Translation:We are going to see a movie, are you coming, too?
Already reported, but the simple present doesn't make sense to use here, since it's used to indicate that an action is done in general. It may be a good idea to keep as an alternate translation for non-native English speakers, but really "We're going to see a movie, are you coming too?" is the only logical answer, unless there's a group of friends that habitually go and see the same movie.
And that have some kind of amnesia, such that they don't remember whether their other friend habitually comes along as well or not and they need to ask.
...maybe that's why they keep watching the same movie.
No be is a berbal prefix for movement into
You can sit in a movie theatre - but not a movie. And "sit" doesn't work with the second half. It has to be sitting (or going to/going to see etc).
Logically the two sentences are equal. But formally, the Hungarian one means something like "We are going to sit to watch a movie. Are you coming too?"
I agree with all of you. This is a strange one. Maybe, as Levente suggests, a phrase that means something that is interpreted in English as the whole phrase, not the grammar and words in it. There certainly is no "going" and no "seeing" in the word for word translation. Must be something like "Wur takin in a flick, ya comin?" in English.
These sentences really mess with my mind.
Parts of it make sense in German, but not entirely, and there is often a fundamental mismatch with English, word for word.
beülünk works ok translated to German (but filmbe).

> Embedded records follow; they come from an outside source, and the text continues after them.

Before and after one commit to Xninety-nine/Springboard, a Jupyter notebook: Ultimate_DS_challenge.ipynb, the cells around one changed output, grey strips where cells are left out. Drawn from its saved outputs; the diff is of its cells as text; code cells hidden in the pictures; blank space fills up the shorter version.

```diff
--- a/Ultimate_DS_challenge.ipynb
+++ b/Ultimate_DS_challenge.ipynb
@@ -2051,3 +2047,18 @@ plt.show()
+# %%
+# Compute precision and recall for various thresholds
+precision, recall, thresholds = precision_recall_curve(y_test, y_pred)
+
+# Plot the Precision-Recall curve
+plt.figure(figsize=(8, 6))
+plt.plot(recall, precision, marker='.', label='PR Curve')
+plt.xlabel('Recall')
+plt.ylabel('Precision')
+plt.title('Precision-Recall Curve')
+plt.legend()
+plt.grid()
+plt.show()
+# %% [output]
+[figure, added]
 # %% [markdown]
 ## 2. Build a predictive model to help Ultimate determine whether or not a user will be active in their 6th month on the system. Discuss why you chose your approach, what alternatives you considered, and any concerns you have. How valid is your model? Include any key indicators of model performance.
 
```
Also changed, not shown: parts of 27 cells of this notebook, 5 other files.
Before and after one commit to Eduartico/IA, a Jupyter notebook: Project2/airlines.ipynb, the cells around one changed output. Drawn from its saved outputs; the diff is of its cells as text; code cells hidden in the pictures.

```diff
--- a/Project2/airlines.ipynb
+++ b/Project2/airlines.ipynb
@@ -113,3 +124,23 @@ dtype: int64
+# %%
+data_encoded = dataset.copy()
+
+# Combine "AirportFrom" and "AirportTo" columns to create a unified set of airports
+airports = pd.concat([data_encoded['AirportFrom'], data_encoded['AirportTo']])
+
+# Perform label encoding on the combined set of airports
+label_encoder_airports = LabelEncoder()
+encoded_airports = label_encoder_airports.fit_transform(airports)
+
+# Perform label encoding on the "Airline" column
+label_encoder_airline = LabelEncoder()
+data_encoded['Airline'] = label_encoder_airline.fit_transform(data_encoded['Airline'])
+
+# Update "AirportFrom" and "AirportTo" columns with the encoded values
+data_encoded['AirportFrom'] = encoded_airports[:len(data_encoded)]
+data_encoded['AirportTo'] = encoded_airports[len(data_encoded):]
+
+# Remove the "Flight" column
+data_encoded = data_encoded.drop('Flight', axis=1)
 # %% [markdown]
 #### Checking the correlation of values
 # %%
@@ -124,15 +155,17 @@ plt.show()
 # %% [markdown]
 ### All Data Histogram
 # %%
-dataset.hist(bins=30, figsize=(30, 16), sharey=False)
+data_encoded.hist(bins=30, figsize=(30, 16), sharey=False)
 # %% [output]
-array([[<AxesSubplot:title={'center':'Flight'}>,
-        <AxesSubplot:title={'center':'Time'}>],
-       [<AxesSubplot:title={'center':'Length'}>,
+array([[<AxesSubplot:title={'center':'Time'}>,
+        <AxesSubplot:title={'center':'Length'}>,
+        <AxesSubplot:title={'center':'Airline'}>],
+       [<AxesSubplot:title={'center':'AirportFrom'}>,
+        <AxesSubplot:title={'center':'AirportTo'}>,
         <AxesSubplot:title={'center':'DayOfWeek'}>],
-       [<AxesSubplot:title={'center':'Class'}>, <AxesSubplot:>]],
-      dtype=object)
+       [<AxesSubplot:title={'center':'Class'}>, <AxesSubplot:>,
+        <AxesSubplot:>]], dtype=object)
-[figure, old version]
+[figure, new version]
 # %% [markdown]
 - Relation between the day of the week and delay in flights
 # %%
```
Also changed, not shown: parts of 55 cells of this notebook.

filmre would too, if it was beer and megyünk...
Rather suboptimal for a duolingo course and its rigid 1:1 system.